Just in case I am a blogger you love and want to support, below and on the right are a few of my favorite things for you to check out. The right middle one is Adsense, which will show up differently for everyone, and the others are all affiliate links for which I may be compensated at no extra cost to you.
Do you hate coats for toddlers ages 9 to 36 months?
I will spare you the cheesy infomercial video, and quickly describe a few scenes all toddler moms know too well.
Busy Mom's Toddler Coat *More Prints Available
Tired of getting your toddler's coat on and off to put her in the car seat? Here is your solution!
This beautifully soft minky coat/blanket combo with warm fleece lining is simple to use.
This is the ideal coat for ages 9-24 months who are taken in and out of the car frequently. It keeps them warm in the car, does not have to be removed to buckle them into the car seat, and wraps around them quickly and easily when you take them out.
THIS INTRODUCTORY PRICE WILL NOT LAST LONG! BUY NOW!
After dealing with this for seventeen years, I finally created a solution just as my youngest child got almost too big for it! I have made regular ponchos for my last couple girls that helped the problem, but the back of the ponchos were still in the way to put them in the car seats. Also, the back fell down on their heads if you flipped it up, and their hands were trapped underneath.
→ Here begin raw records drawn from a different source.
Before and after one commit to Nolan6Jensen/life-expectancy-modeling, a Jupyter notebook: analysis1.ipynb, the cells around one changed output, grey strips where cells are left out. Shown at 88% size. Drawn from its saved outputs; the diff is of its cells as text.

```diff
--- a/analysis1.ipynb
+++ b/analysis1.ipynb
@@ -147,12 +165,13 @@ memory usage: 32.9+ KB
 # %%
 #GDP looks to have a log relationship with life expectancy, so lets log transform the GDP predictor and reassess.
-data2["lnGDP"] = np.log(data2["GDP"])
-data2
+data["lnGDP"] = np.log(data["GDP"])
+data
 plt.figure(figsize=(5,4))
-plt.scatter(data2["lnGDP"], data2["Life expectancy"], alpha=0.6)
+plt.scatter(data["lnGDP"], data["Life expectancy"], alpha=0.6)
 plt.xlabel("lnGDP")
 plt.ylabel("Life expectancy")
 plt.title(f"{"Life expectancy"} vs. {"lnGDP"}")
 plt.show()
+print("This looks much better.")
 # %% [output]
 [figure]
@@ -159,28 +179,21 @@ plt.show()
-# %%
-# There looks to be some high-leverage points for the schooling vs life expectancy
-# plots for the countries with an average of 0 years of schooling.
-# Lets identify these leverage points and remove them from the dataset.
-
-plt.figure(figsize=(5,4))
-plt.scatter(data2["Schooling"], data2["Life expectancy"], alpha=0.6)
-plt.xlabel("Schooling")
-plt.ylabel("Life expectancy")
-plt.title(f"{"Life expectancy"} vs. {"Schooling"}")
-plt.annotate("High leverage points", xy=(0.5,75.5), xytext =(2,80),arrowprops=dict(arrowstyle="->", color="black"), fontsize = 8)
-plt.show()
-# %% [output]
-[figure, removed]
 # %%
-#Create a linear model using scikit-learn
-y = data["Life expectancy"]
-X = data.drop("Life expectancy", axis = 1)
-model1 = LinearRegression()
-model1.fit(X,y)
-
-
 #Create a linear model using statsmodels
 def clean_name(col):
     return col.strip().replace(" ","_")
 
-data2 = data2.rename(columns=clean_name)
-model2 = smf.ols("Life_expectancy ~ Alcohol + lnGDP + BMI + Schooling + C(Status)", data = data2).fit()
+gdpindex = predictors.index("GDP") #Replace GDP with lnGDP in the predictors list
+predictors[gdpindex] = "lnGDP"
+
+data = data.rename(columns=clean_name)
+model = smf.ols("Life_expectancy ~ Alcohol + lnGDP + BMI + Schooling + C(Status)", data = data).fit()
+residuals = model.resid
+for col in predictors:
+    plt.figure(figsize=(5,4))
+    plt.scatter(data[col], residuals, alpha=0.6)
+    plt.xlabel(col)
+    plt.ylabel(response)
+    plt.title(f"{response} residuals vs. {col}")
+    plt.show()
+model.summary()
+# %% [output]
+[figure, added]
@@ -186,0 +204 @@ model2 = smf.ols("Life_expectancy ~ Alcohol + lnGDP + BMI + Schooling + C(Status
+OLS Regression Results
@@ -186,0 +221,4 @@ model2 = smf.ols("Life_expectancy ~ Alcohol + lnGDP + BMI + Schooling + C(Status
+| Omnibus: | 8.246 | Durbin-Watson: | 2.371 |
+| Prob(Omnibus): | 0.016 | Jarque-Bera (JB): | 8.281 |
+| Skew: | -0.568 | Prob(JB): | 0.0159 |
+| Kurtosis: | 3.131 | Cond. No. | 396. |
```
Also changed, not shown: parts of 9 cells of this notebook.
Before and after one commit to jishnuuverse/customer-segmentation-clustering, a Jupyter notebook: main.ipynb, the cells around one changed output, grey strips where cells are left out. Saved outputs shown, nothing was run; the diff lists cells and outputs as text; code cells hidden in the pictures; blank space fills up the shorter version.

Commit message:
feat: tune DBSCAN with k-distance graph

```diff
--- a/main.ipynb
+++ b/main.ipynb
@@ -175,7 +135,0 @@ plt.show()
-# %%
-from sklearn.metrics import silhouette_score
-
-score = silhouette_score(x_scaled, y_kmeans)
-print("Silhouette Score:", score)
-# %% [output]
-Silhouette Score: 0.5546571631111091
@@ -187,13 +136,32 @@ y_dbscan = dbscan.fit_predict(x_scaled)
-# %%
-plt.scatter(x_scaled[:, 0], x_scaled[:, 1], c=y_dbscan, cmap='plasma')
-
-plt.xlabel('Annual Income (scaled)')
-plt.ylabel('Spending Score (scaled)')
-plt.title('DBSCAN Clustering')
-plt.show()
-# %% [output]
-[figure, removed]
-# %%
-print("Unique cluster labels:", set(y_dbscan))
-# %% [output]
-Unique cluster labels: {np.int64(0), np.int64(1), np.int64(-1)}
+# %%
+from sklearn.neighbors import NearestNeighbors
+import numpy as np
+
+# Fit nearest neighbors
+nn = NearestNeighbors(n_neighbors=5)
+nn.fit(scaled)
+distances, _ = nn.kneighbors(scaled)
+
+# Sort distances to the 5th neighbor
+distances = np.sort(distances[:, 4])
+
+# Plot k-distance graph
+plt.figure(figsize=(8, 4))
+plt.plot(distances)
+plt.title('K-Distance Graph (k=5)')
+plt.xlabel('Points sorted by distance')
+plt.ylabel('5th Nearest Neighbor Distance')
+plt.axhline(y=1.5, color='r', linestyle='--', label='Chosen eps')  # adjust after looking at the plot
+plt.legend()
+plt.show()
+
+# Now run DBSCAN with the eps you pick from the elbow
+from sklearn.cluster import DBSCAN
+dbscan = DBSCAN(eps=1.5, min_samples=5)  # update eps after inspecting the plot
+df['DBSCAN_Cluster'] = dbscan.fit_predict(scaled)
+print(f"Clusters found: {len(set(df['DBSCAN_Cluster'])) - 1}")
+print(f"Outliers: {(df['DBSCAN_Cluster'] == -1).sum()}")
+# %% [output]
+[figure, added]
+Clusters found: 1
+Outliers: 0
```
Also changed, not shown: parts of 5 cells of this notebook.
They pushed them off just like they would a coat or blanket.
I decided the back had to go!
The Busy Mom's Toddler coat is completely open in the back so it isn't in the way to put the toddler in the car. When the toddler is taken out of the car, the sides wrap around the back to cover their entire body, head to toe. My favorite part was discovering that since my daughter didn't feel the blast of cold when I opened the door, I could take her inside and she would stay asleep using this!
When it is time to go back in the car, just unwrap the sides, place the child in the seat, and buckle the straps underneath the blanket. Finally, fasten the snaps along each edge around each wrist to free their hands, making the child unable to push it off. If the child is irritated by the hood, it can be taken off towards the back, but keeps the blanket over the rest of the child even more securely.
I am the mother of seven children ranging from teens to a toddler, living out in the middle of nowhere, USA. I aim to hone the craft of giving advice without pretending to have this whole mom thing figured out. I am Christian, but not the really nice kind that is good at it. I am also conservative, but I promise not to be in your face with political agendas very often. I like to infuse humor into my writing, so don't freak out if you are offended or appalled by what you read here. There is a very fine line between serious advice and sarcastic hyperbole.